*** Opening Available records ***
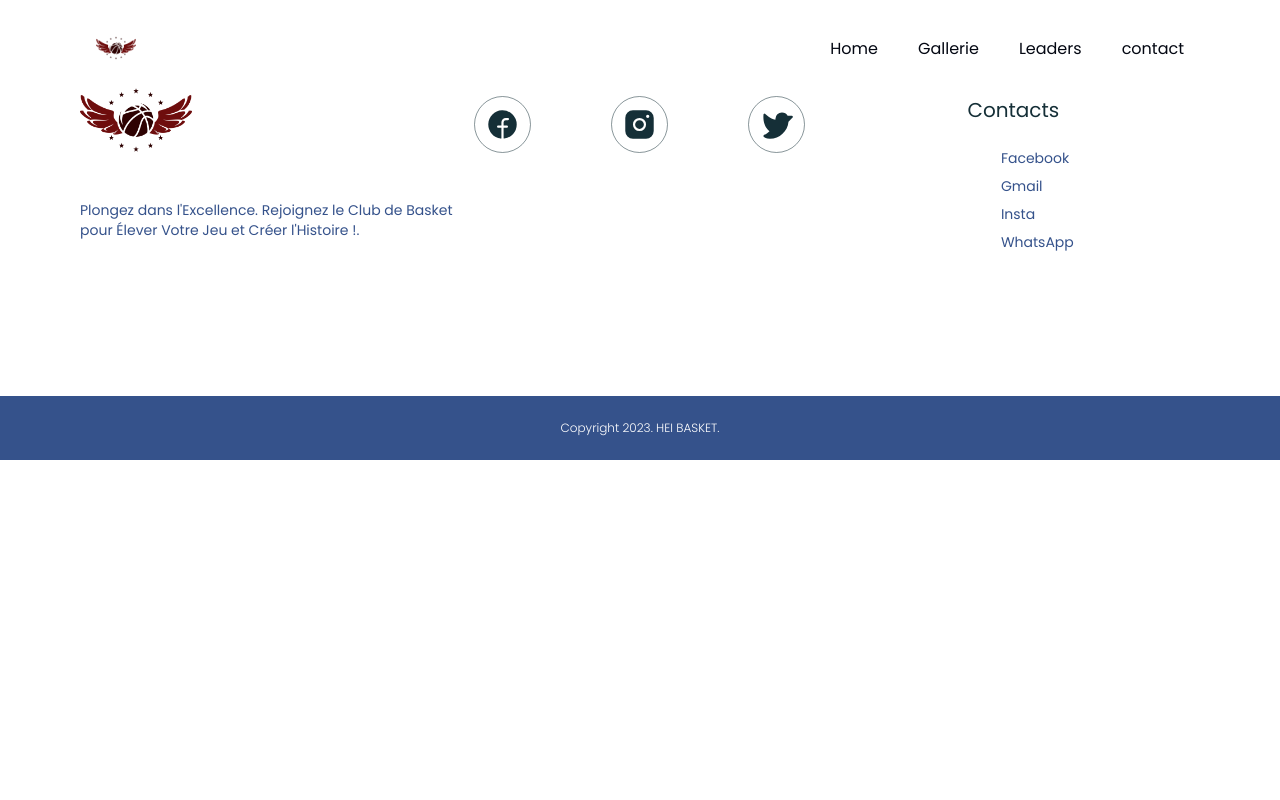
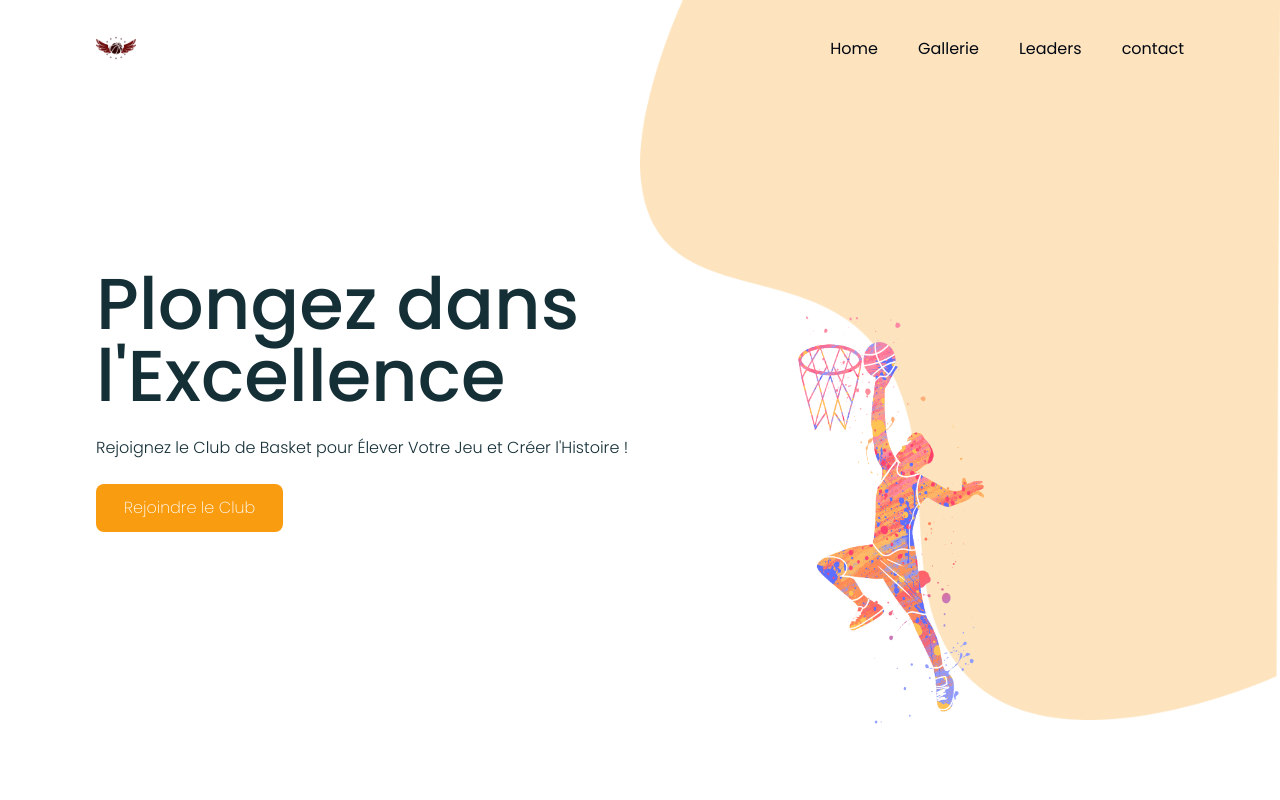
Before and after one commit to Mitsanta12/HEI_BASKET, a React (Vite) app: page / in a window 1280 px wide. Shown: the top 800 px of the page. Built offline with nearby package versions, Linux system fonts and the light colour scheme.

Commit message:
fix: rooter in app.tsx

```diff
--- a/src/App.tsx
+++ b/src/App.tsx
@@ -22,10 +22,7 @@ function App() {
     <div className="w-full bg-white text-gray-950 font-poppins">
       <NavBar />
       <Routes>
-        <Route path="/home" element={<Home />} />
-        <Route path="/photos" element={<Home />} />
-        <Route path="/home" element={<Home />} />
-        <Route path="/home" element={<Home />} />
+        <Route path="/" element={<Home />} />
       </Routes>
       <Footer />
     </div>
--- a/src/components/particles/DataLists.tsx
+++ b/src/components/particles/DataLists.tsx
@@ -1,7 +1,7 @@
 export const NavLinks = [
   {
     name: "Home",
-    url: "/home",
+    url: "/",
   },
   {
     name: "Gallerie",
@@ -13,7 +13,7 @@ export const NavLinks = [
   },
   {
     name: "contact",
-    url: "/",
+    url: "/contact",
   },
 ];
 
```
*** Closing Available records ***
• [Description of the task]
Produce the entries again, word for word, without any of their pictures.

• [Answer to this task]
Before and after one commit to Mitsanta12/HEI_BASKET, a React (Vite) app: page / in a window 1280 px wide. Shown: the top 800 px of the page. Built offline with nearby package versions, Linux system fonts and the light colour scheme.

Commit message:
fix: rooter in app.tsx

```diff
--- a/src/App.tsx
+++ b/src/App.tsx
@@ -22,10 +22,7 @@ function App() {
     <div className="w-full bg-white text-gray-950 font-poppins">
       <NavBar />
       <Routes>
-        <Route path="/home" element={<Home />} />
-        <Route path="/photos" element={<Home />} />
-        <Route path="/home" element={<Home />} />
-        <Route path="/home" element={<Home />} />
+        <Route path="/" element={<Home />} />
       </Routes>
       <Footer />
     </div>
--- a/src/components/particles/DataLists.tsx
+++ b/src/components/particles/DataLists.tsx
@@ -1,7 +1,7 @@
 export const NavLinks = [
   {
     name: "Home",
-    url: "/home",
+    url: "/",
   },
   {
     name: "Gallerie",
@@ -13,7 +13,7 @@ export const NavLinks = [
   },
   {
     name: "contact",
-    url: "/",
+    url: "/contact",
   },
 ];
 
```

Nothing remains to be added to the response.